*WHAT YOU NEED TO DO*:
Each entry is to be given again precisely, and no picture may be carried over.

** Opening RECORD SET block **

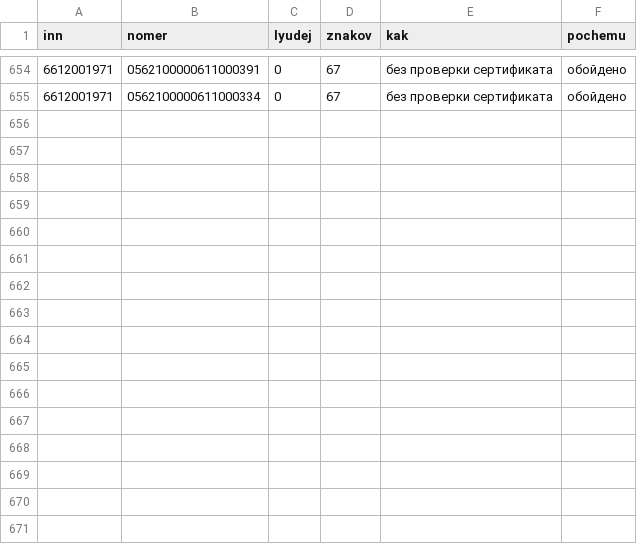
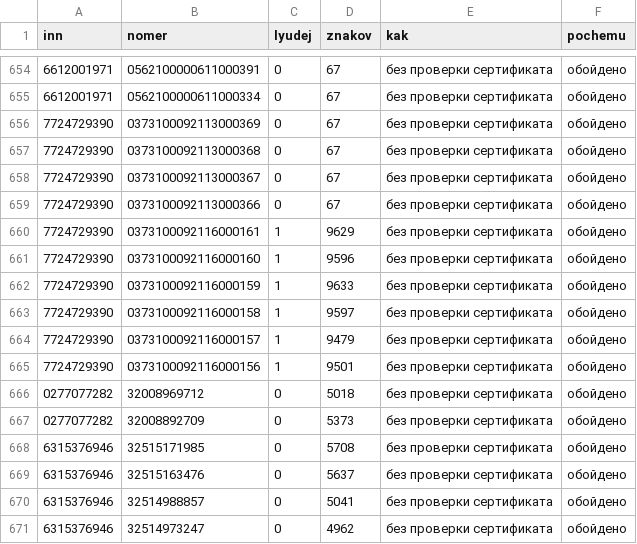
Before and after one commit to kirillrand4-alt/avto, a CSV file: seo-texts/engineers-lens/P25-eis-zhurnal.csv, drawn as a sheet; only a part is shown, gaps mark what is left out; the diff names each change by its address in the sheet, - before the commit and + after, or states it on an @@ line.

```diff
--- a/seo-texts/engineers-lens/P25-eis-zhurnal.csv
+++ b/seo-texts/engineers-lens/P25-eis-zhurnal.csv
+row 656: 7724729390 | 0373100092113000369 | 0 | 67 | без проверки сертификата | обойдено
+row 657: 7724729390 | 0373100092113000368 | 0 | 67 | без проверки сертификата | обойдено
+row 658: 7724729390 | 0373100092113000367 | 0 | 67 | без проверки сертификата | обойдено
+row 659: 7724729390 | 0373100092113000366 | 0 | 67 | без проверки сертификата | обойдено
+row 660: 7724729390 | 0373100092116000161 | 1 | 9629 | без проверки сертификата | обойдено
+row 661: 7724729390 | 0373100092116000160 | 1 | 9596 | без проверки сертификата | обойдено
+row 662: 7724729390 | 0373100092116000159 | 1 | 9633 | без проверки сертификата | обойдено
+row 663: 7724729390 | 0373100092116000158 | 1 | 9597 | без проверки сертификата | обойдено
+row 664: 7724729390 | 0373100092116000157 | 1 | 9479 | без проверки сертификата | обойдено
+row 665: 7724729390 | 0373100092116000156 | 1 | 9501 | без проверки сертификата | обойдено
+row 666: 0277077282 | 32008969712 | 0 | 5018 | без проверки сертификата | обойдено
+row 667: 0277077282 | 32008892709 | 0 | 5373 | без проверки сертификата | обойдено
+row 668: 6315376946 | 32515171985 | 0 | 5708 | без проверки сертификата | обойдено
+row 669: 6315376946 | 32515163476 | 0 | 5637 | без проверки сертификата | обойдено
+row 670: 6315376946 | 32514988857 | 0 | 5041 | без проверки сертификата | обойдено
+row 671: 6315376946 | 32514973247 | 0 | 4962 | без проверки сертификата | обойдено
```
Also changed, not shown: seo-texts/engineers-lens/P25-EIS-KONTAKTY.csv, seo-texts/engineers-lens/P25-karta-sajtov-zhurnal.csv, 6 other files.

** Closing RECORD SET block **

*TASK RESPONSE*:
Before and after one commit to kirillrand4-alt/avto, a CSV file: seo-texts/engineers-lens/P25-eis-zhurnal.csv, drawn as a sheet; only a part is shown, gaps mark what is left out; the diff names each change by its address in the sheet, - before the commit and + after, or states it on an @@ line.

```diff
--- a/seo-texts/engineers-lens/P25-eis-zhurnal.csv
+++ b/seo-texts/engineers-lens/P25-eis-zhurnal.csv
+row 656: 7724729390 | 0373100092113000369 | 0 | 67 | без проверки сертификата | обойдено
+row 657: 7724729390 | 0373100092113000368 | 0 | 67 | без проверки сертификата | обойдено
+row 658: 7724729390 | 0373100092113000367 | 0 | 67 | без проверки сертификата | обойдено
+row 659: 7724729390 | 0373100092113000366 | 0 | 67 | без проверки сертификата | обойдено
+row 660: 7724729390 | 0373100092116000161 | 1 | 9629 | без проверки сертификата | обойдено
+row 661: 7724729390 | 0373100092116000160 | 1 | 9596 | без проверки сертификата | обойдено
+row 662: 7724729390 | 0373100092116000159 | 1 | 9633 | без проверки сертификата | обойдено
+row 663: 7724729390 | 0373100092116000158 | 1 | 9597 | без проверки сертификата | обойдено
+row 664: 7724729390 | 0373100092116000157 | 1 | 9479 | без проверки сертификата | обойдено
+row 665: 7724729390 | 0373100092116000156 | 1 | 9501 | без проверки сертификата | обойдено
+row 666: 0277077282 | 32008969712 | 0 | 5018 | без проверки сертификата | обойдено
+row 667: 0277077282 | 32008892709 | 0 | 5373 | без проверки сертификата | обойдено
+row 668: 6315376946 | 32515171985 | 0 | 5708 | без проверки сертификата | обойдено
+row 669: 6315376946 | 32515163476 | 0 | 5637 | без проверки сертификата | обойдено
+row 670: 6315376946 | 32514988857 | 0 | 5041 | без проверки сертификата | обойдено
+row 671: 6315376946 | 32514973247 | 0 | 4962 | без проверки сертификата | обойдено
```
Also changed, not shown: seo-texts/engineers-lens/P25-EIS-KONTAKTY.csv, seo-texts/engineers-lens/P25-karta-sajtov-zhurnal.csv, 6 other files.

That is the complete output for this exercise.